There's truth there, but I wonder how far we can take the analogy. If nature is our model, then all churches will someday die. This conflicts with Justin's other post, "Don't let your church end up on Pinterest." If nature is our model, doesn't that mean that all churches with "end up on Pinterest" someday? And to bring it closer to home, are some pastors actually called to "hospice care"? To pastor a church to its death? I'm not sure what that would look like and I can't see how anyone with a pastor's heart would be comfortable in that role.I'm not saying the analogy is wrong, I think it's right, but I find the final conclusion of the stream of logic quite uncomfortable.

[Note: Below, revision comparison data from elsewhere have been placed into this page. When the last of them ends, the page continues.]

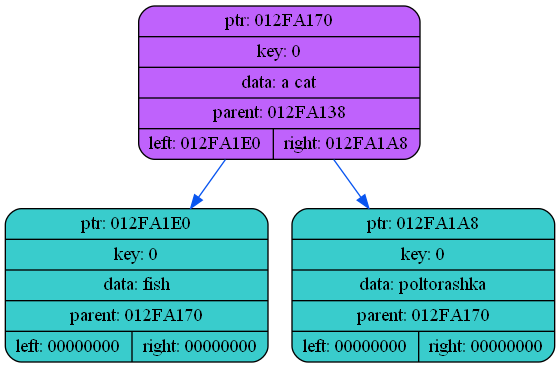
Earlier version of the Graphviz export dump/dump1.png (coffee8cat/akinator). Its source is kept beside it as dump/dump1.dot.
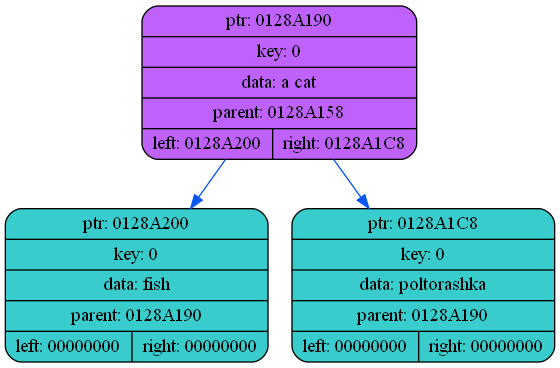
Above is the later version.

Change to the diagram source:
```diff
@@ -2,9 +2,9 @@
 {
     rankdir=TP
 
-        node012FA170[shape=record,style="rounded,filled",fillcolor="#BF62FC",label="{ ptr: 012FA170 | key: 0 | data: a cat| parent: 012FA138| { left: 012FA1E0 | right: 012FA1A8 }}"];
-    node012FA170 -> node012FA1E0[color="#0855F0"]
-    node012FA1E0[shape=record,style="rounded,filled",fillcolor="#39CCCC",label="{ ptr: 012FA1E0 | key: 0 | data: fish| parent: 012FA170 | { left: 00000000 | right: 00000000 }}"];
-    node012FA170 -> node012FA1A8[color="#0855F0"]
-    node012FA1A8[shape=record,style="rounded,filled",fillcolor="#39CCCC",label="{ ptr: 012FA1A8 | key: 0 | data: poltorashka| parent: 012FA170 | { left: 00000000 | right: 00000000 }}"];
+        node0128A190[shape=record,style="rounded,filled",fillcolor="#BF62FC",label="{ ptr: 0128A190 | key: 0 | data: a cat| parent: 0128A158| { left: 0128A200 | right: 0128A1C8 }}"];
+    node0128A190 -> node0128A200[color="#0855F0"]
+    node0128A200[shape=record,style="rounded,filled",fillcolor="#39CCCC",label="{ ptr: 0128A200 | key: 0 | data: fish| parent: 0128A190 | { left: 00000000 | right: 00000000 }}"];
+    node0128A190 -> node0128A1C8[color="#0855F0"]
+    node0128A1C8[shape=record,style="rounded,filled",fillcolor="#39CCCC",label="{ ptr: 0128A1C8 | key: 0 | data: poltorashka| parent: 0128A190 | { left: 00000000 | right: 00000000 }}"];
 }
```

I actually think that the analogy is wrong. The point is not for us to overanalyze the analogy of growth and follow it through maturity and death. The reason to point out that maturity typically ends growth is to show where the analogy fails. The analogy inherent in the terminology comes from us, not from the Bible--the Bible discusses "disciples being added," not the growth of the church.Where I think Justin gets it most right are his itemized points at the end of his post. The problem with fixating on growth is that it leads pastors into schemes for getting more sheep instead of tending to the ones God has already given them. It also breeds discontentment, envy, and self-condemnation when the expected growth does not occur.
I agree with focusing on discipleship instead of growth, of course, but the issue is still "disciples being added." One can be not "fixated" on growth but still be concerned about the lack of "disciples being added." For example, if a pastor is focusing as best he can on "tending his sheep" and discipleship yet seeing his church shrink, how can he not be troubled? How should he prevent the approach of Pinterest?I still wonder if churches actually do have life-cycles. Scripture may not discuss it, but it seems an all too common experience.
I think it's (almost) inarguable that churches do have life cycles--that is, if we're talking about the local church in the US, where churches are organized (and incorporated) like businesses. Businesses also have life cycles, and the local church suffers the same issues that businesses do--the big box store comes in and puts all the mom and pop shops out of business.Someone replied to the Pinterest blog mentioning that in some cases churches have outgrown their buildings and been unable to sell them. But we all know that a lot of churches fail and close their doors as well. Part of that is the fact that fewer and fewer people go to church simply because "that's what nice people do on a Sunday morning." Part of what we're seeing is the visible church being whittled down to the size of the invisible Kingdom--which may not be all bad.